Excerpts from a dataset
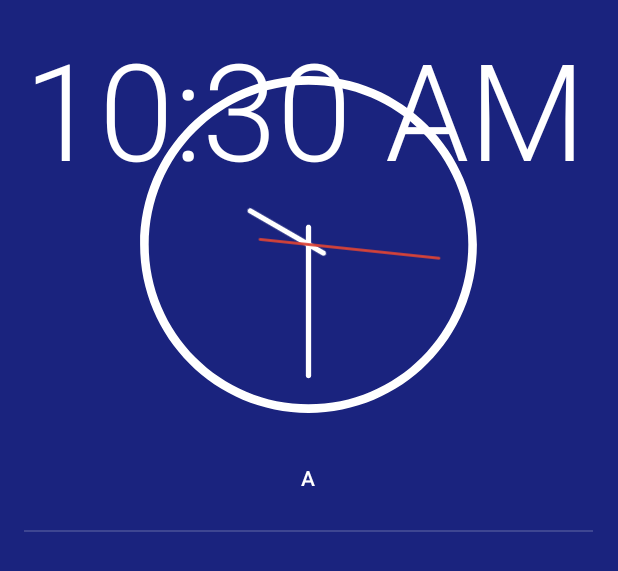
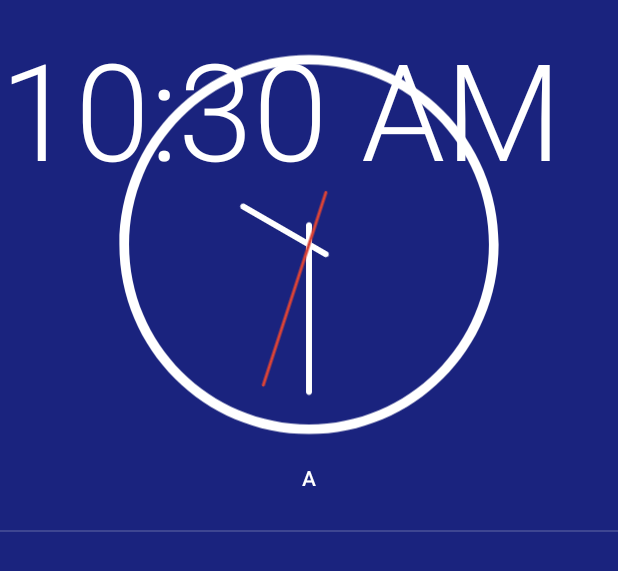
Before and after one commit to Abubakaryounas/AOSP-clock-app, an Android app: the layout main_clock_frame.xml on its own in the app's theme, with its tools: preview values and no code run, on a phone screen of 412 x 824 dp. Shown: the top 571 px of the screen. Run offline under Robolectric (Android 15) with nearby library versions, the phone set to English and light mode, and no system bars.

Commit message:
WIP: fixed binding errors

```diff
--- a/app/build.gradle
+++ b/app/build.gradle
@@ -18,7 +18,7 @@ android {
         minSdkVersion 28
         targetSdkVersion 30
         versionCode = 1
-        versionName = "0.0.1.test_techless"
+        versionName = "0.0.2"
         setProperty("archivesBaseName", "clock-$versionCode")
         vectorDrawables.useSupportLibrary = true
         multiDexEnabled = true
--- a/app/src/main/res/layout-land/main_clock_frame.xml
+++ b/app/src/main/res/layout-land/main_clock_frame.xml
@@ -25,7 +25,7 @@
         android:layout_height="0dp"
         android:layout_weight="1">
 
-        <com.android.clock.AnalogClock
+        <com.techless.clock.AnalogClock
             android:id="@+id/analog_clock"
             android:layout_width="wrap_content"
             android:layout_height="wrap_content"
@@ -35,7 +35,7 @@
             android:layout_marginStart="@dimen/analog_clock_margin"
             android:layout_marginTop="@dimen/circle_margin_top" />
 
-        <com.android.clock.widget.AutoSizingTextClock
+        <com.techless.clock.widget.AutoSizingTextClock
             android:id="@+id/digital_clock"
             style="@style/display_time"
             android:layout_width="wrap_content"
--- a/app/src/main/res/layout-land/stopwatch_fragment.xml
+++ b/app/src/main/res/layout-land/stopwatch_fragment.xml
@@ -28,7 +28,7 @@
         android:layout_weight="@integer/gutter_width_percent" />
 
     <!-- Guttered content. -->
-    <com.android.clock.stopwatch.StopwatchLandscapeLayout
+    <com.techless.clock.stopwatch.StopwatchLandscapeLayout
         android:layout_width="0dp"
         android:layout_height="match_parent"
         android:layout_weight="@integer/guttered_content_width_percent"
@@ -51,7 +51,7 @@
             android:clipToPadding="false"
             android:paddingBottom="@dimen/fab_height" />
 
-    </com.android.clock.stopwatch.StopwatchLandscapeLayout>
+    </com.techless.clock.stopwatch.StopwatchLandscapeLayout>
 
     <!-- Right gutter. -->
     <Space
--- a/app/src/main/res/layout-land/world_clock_item.xml
+++ b/app/src/main/res/layout-land/world_clock_item.xml
@@ -35,7 +35,7 @@
             android:singleLine="true"
             android:includeFontPadding="false" />
 
-        <com.android.clock.AnalogClock
+        <com.techless.clock.AnalogClock
             android:id="@+id/analog_clock"
             android:layout_width="@dimen/world_clock_analog_size"
             android:layout_height="@dimen/world_clock_analog_size"
--- a/app/src/main/res/layout/desk_clock.xml
+++ b/app/src/main/res/layout/desk_clock.xml
@@ -83,7 +83,7 @@
         android:layout_gravity="bottom"
         android:baselineAligned="false"
         android:orientation="horizontal"
-        app:layout_behavior="com.android.clock.widget.toast.SnackbarSlidingBehavior">
+        app:layout_behavior="com.techless.clock.widget.toast.SnackbarSlidingBehavior">
 
         <FrameLayout
             android:layout_width="0dp"
--- a/app/src/main/res/layout/main_clock_frame.xml
+++ b/app/src/main/res/layout/main_clock_frame.xml
@@ -20,11 +20,7 @@
     android:layout_height="wrap_content"
     android:gravity="center_horizontal">
 
-    <!-- Left gutter. -->
-    <Space
-        android:layout_width="0dp"
-        android:layout_height="match_parent"
-        android:layout_weight="@integer/gutter_width_percent" />
+
 
     <LinearLayout
         android:layout_width="0dp"
@@ -71,10 +67,6 @@
             android:background="@color/hairline" />
     </LinearLayout>
 
-    <!-- Right gutter. -->
-    <Space
-        android:layout_width="0dp"
-        android:layout_height="match_parent"
-        android:layout_weight="@integer/gutter_width_percent" />
+
 
 </LinearLayout>
--- a/app/src/main/res/layout/ringtone_item_sound.xml
+++ b/app/src/main/res/layout/ringtone_item_sound.xml
@@ -76,9 +76,9 @@
                 android:layout_centerVertical="true"
                 android:importantForAccessibility="no"
                 android:scaleType="center"
-                android:tint="?attr/colorAccent"
                 android:visibility="gone"
-                app:srcCompat="@drawable/ic_checkmark" />
+                app:srcCompat="@drawable/ic_checkmark"
+                app:tint="?attr/colorAccent" />
 
         </RelativeLayout>
 
--- a/app/src/main/res/layout/screensaver_settings.xml
+++ b/app/src/main/res/layout/screensaver_settings.xml
@@ -21,7 +21,7 @@
 
     <fragment
         android:id="@+id/main"
-        android:name="com.android.clock.settings.ScreensaverSettingsActivity$PrefsFragment"
+        android:name="com.techless.clock.settings.ScreensaverSettingsActivity$PrefsFragment"
         android:layout_width="match_parent"
         android:layout_height="match_parent" />
 
--- a/app/src/main/res/xml/backup_scheme.xml
+++ b/app/src/main/res/xml/backup_scheme.xml
@@ -16,5 +16,5 @@
 
 <full-backup-content>
     <include domain="database" path="alarms.db" />
-    <include domain="sharedpref" path="com.android.deskclock_preferences.xml" />
+    <include domain="sharedpref" path="com.techless.clock_preferences.xml" />
 </full-backup-content>
--- a/app/src/main/res/xml/screensaver_info.xml
+++ b/app/src/main/res/xml/screensaver_info.xml
@@ -1,4 +1,4 @@
 <?xml version="1.0" encoding="utf-8"?>
 <dream xmlns:android="http://schemas.android.com/apk/res/android"
-    android:settingsActivity="com.android.deskclock.settings.ScreensaverSettingsActivity"
+    android:settingsActivity="com.techless.clock.settings.ScreensaverSettingsActivity"
     />
```
Also changed, not shown: app/src/main/java/com/techless/clock/AlarmClockFragment.kt (+2 -15 lines), app/src/main/res/layout-w320dp-h320dp-land/stopwatch_fragment.xml (+5 -5 lines), app/src/main/res/xml/settings.xml (+4 -4 lines).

YOUR OBJECTIVE
Write the entries out again word for word. Omit all pictures from them.

PROBLEM SOLUTION
Before and after one commit to Abubakaryounas/AOSP-clock-app, an Android app: the layout main_clock_frame.xml on its own in the app's theme, with its tools: preview values and no code run, on a phone screen of 412 x 824 dp. Shown: the top 571 px of the screen. Run offline under Robolectric (Android 15) with nearby library versions, the phone set to English and light mode, and no system bars.

Commit message:
WIP: fixed binding errors

```diff
--- a/app/build.gradle
+++ b/app/build.gradle
@@ -18,7 +18,7 @@ android {
         minSdkVersion 28
         targetSdkVersion 30
         versionCode = 1
-        versionName = "0.0.1.test_techless"
+        versionName = "0.0.2"
         setProperty("archivesBaseName", "clock-$versionCode")
         vectorDrawables.useSupportLibrary = true
         multiDexEnabled = true
--- a/app/src/main/res/layout-land/main_clock_frame.xml
+++ b/app/src/main/res/layout-land/main_clock_frame.xml
@@ -25,7 +25,7 @@
         android:layout_height="0dp"
         android:layout_weight="1">
 
-        <com.android.clock.AnalogClock
+        <com.techless.clock.AnalogClock
             android:id="@+id/analog_clock"
             android:layout_width="wrap_content"
             android:layout_height="wrap_content"
@@ -35,7 +35,7 @@
             android:layout_marginStart="@dimen/analog_clock_margin"
             android:layout_marginTop="@dimen/circle_margin_top" />
 
-        <com.android.clock.widget.AutoSizingTextClock
+        <com.techless.clock.widget.AutoSizingTextClock
             android:id="@+id/digital_clock"
             style="@style/display_time"
             android:layout_width="wrap_content"
--- a/app/src/main/res/layout-land/stopwatch_fragment.xml
+++ b/app/src/main/res/layout-land/stopwatch_fragment.xml
@@ -28,7 +28,7 @@
         android:layout_weight="@integer/gutter_width_percent" />
 
     <!-- Guttered content. -->
-    <com.android.clock.stopwatch.StopwatchLandscapeLayout
+    <com.techless.clock.stopwatch.StopwatchLandscapeLayout
         android:layout_width="0dp"
         android:layout_height="match_parent"
         android:layout_weight="@integer/guttered_content_width_percent"
@@ -51,7 +51,7 @@
             android:clipToPadding="false"
             android:paddingBottom="@dimen/fab_height" />
 
-    </com.android.clock.stopwatch.StopwatchLandscapeLayout>
+    </com.techless.clock.stopwatch.StopwatchLandscapeLayout>
 
     <!-- Right gutter. -->
     <Space
--- a/app/src/main/res/layout-land/world_clock_item.xml
+++ b/app/src/main/res/layout-land/world_clock_item.xml
@@ -35,7 +35,7 @@
             android:singleLine="true"
             android:includeFontPadding="false" />
 
-        <com.android.clock.AnalogClock
+        <com.techless.clock.AnalogClock
             android:id="@+id/analog_clock"
             android:layout_width="@dimen/world_clock_analog_size"
             android:layout_height="@dimen/world_clock_analog_size"
--- a/app/src/main/res/layout/desk_clock.xml
+++ b/app/src/main/res/layout/desk_clock.xml
@@ -83,7 +83,7 @@
         android:layout_gravity="bottom"
         android:baselineAligned="false"
         android:orientation="horizontal"
-        app:layout_behavior="com.android.clock.widget.toast.SnackbarSlidingBehavior">
+        app:layout_behavior="com.techless.clock.widget.toast.SnackbarSlidingBehavior">
 
         <FrameLayout
             android:layout_width="0dp"
--- a/app/src/main/res/layout/main_clock_frame.xml
+++ b/app/src/main/res/layout/main_clock_frame.xml
@@ -20,11 +20,7 @@
     android:layout_height="wrap_content"
     android:gravity="center_horizontal">
 
-    <!-- Left gutter. -->
-    <Space
-        android:layout_width="0dp"
-        android:layout_height="match_parent"
-        android:layout_weight="@integer/gutter_width_percent" />
+
 
     <LinearLayout
         android:layout_width="0dp"
@@ -71,10 +67,6 @@
             android:background="@color/hairline" />
     </LinearLayout>
 
-    <!-- Right gutter. -->
-    <Space
-        android:layout_width="0dp"
-        android:layout_height="match_parent"
-        android:layout_weight="@integer/gutter_width_percent" />
+
 
 </LinearLayout>
--- a/app/src/main/res/layout/ringtone_item_sound.xml
+++ b/app/src/main/res/layout/ringtone_item_sound.xml
@@ -76,9 +76,9 @@
                 android:layout_centerVertical="true"
                 android:importantForAccessibility="no"
                 android:scaleType="center"
-                android:tint="?attr/colorAccent"
                 android:visibility="gone"
-                app:srcCompat="@drawable/ic_checkmark" />
+                app:srcCompat="@drawable/ic_checkmark"
+                app:tint="?attr/colorAccent" />
 
         </RelativeLayout>
 
--- a/app/src/main/res/layout/screensaver_settings.xml
+++ b/app/src/main/res/layout/screensaver_settings.xml
@@ -21,7 +21,7 @@
 
     <fragment
         android:id="@+id/main"
-        android:name="com.android.clock.settings.ScreensaverSettingsActivity$PrefsFragment"
+        android:name="com.techless.clock.settings.ScreensaverSettingsActivity$PrefsFragment"
         android:layout_width="match_parent"
         android:layout_height="match_parent" />
 
--- a/app/src/main/res/xml/backup_scheme.xml
+++ b/app/src/main/res/xml/backup_scheme.xml
@@ -16,5 +16,5 @@
 
 <full-backup-content>
     <include domain="database" path="alarms.db" />
-    <include domain="sharedpref" path="com.android.deskclock_preferences.xml" />
+    <include domain="sharedpref" path="com.techless.clock_preferences.xml" />
 </full-backup-content>
--- a/app/src/main/res/xml/screensaver_info.xml
+++ b/app/src/main/res/xml/screensaver_info.xml
@@ -1,4 +1,4 @@
 <?xml version="1.0" encoding="utf-8"?>
 <dream xmlns:android="http://schemas.android.com/apk/res/android"
-    android:settingsActivity="com.android.deskclock.settings.ScreensaverSettingsActivity"
+    android:settingsActivity="com.techless.clock.settings.ScreensaverSettingsActivity"
     />
```
Also changed, not shown: app/src/main/java/com/techless/clock/AlarmClockFragment.kt (+2 -15 lines), app/src/main/res/layout-w320dp-h320dp-land/stopwatch_fragment.xml (+5 -5 lines), app/src/main/res/xml/settings.xml (+4 -4 lines).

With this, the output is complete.